Thursday, May 19, 2011

RFP - Spring In Your Step Initial Tasting

When Jeff and I started the Recipe Formulation Project (RFP) at the start of the year, one of the objectives was to brew the recipe at least twice.  We felt that only by committing to brew with new ingredients, and adjusting the recipe based on our tasting evaluation, could we begin to understand how professional brewers "tweak" and work with their recipes.  With that in mind, a couple trusted palates and I gathered at my house to evaluate my Spring in Your Step RFP beer.

Our general perception of the Spring in Your Step beer was that it fit with the beer concept, which was that the drinker was wishing Spring would come soon.  The beer displayed some citrus character that highlighted one of the theme ingredients.  It also featured a bit of sourness, which increased the refreshing perception of the beer.  This characteristic was complemented by the beer's dry finish and a hint of spiciness.

However, the tasters came away impression that the beer was stuck between "worlds."  While the beer had a hint of sourness, it was not truly sour.  While the beer had a hint of citrus, it lacked a distinctive citrus character.  The beer also seemed too bitter for its body and flavor base, in a way that pushed it towards an American pale ale character.  These different hints of flavors seemed to leave the taster with a muddled perspective, one that made the taster wish the beer would move in one of the three directions.  Add to that impression that the beer lacked any distinctive character from the other theme ingredient, honey malt, and it was obvious that some recipe re-tooling was in order.

After these flavor perceptions, I think the best direction to push the recipe would be toward sour citrus.  I love the flavors of a crisp margarita, especially in the Spring time.  The sour citrus character is refreshing and delightful.  Thus, I think I will retool the recipe to use more acidulated malt and provide more citrus character.  I have a feeling that the bitterness in the beer came from pith on the fruit rinds, so I plan on trying to reduce the pith next time.  As for the honey malt, I do not feel it added much to the finished beer.  So, I plan to reduce its percentage in the next batch's grist to encourage a crisp flavor finish.

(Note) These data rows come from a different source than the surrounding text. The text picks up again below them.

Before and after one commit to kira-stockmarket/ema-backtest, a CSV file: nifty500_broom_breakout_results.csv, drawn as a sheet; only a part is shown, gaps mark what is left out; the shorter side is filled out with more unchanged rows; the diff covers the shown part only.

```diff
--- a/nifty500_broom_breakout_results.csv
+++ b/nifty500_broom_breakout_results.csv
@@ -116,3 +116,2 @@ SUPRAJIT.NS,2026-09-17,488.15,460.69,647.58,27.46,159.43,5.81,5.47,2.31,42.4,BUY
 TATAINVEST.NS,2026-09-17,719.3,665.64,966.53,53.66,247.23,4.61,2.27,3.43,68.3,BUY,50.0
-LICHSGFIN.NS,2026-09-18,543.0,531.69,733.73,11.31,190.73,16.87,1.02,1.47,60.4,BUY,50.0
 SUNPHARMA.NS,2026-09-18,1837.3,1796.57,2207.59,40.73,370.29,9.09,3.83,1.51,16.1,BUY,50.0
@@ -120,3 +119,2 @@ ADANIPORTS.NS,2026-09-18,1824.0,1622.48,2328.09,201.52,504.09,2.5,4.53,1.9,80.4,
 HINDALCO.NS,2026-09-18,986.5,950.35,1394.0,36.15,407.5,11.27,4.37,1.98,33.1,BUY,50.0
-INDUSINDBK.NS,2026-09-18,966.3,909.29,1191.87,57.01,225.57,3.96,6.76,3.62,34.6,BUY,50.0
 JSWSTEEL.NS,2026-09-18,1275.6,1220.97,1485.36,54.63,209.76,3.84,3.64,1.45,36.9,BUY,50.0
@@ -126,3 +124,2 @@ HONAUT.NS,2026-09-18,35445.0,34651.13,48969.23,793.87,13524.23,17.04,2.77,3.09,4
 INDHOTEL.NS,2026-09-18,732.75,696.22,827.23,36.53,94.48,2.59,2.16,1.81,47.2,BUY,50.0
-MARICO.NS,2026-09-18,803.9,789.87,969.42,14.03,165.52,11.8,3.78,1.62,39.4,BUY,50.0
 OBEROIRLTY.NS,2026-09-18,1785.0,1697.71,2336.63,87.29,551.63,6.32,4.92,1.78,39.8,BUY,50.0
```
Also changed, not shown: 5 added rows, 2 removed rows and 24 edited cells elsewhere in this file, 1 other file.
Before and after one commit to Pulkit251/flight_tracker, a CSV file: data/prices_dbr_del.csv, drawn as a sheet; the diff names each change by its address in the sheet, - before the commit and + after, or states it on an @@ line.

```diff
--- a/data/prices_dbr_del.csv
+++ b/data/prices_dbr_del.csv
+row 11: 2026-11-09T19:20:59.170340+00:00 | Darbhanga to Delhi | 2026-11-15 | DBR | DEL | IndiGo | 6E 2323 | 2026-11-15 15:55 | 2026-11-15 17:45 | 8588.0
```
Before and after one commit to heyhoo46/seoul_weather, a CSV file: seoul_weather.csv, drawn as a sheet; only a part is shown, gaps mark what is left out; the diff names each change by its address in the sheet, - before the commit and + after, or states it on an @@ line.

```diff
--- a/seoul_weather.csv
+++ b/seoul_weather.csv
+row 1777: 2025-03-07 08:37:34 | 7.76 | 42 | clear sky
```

Hopefully, the RFP experiment has been of interest to the Lug Wrench reader.  Stay tuned for the next version of Spring in Your Step.



Recipe Formulation Project - Reference Guide
Tom's Recipe:
Jeff's Recipe:


  1. Sounds like a good beer. I have one of my favorite spring/summer beers in the fermenter right now (a Belgian wit). I use bitter and sweet dried orange peel in the recipe for the citrus notes, and I find it works great in conjunction with some fresh peels.

  2. Thanks for the note, Cory. It is always nice to hear from a reader. I like several things about Spring in Your Step, but it could use some work. Hopefully, augmenting the sourness and the citrus will make it that much better. Thanks for posting.


Related Posts Plugin for WordPress, Blogger...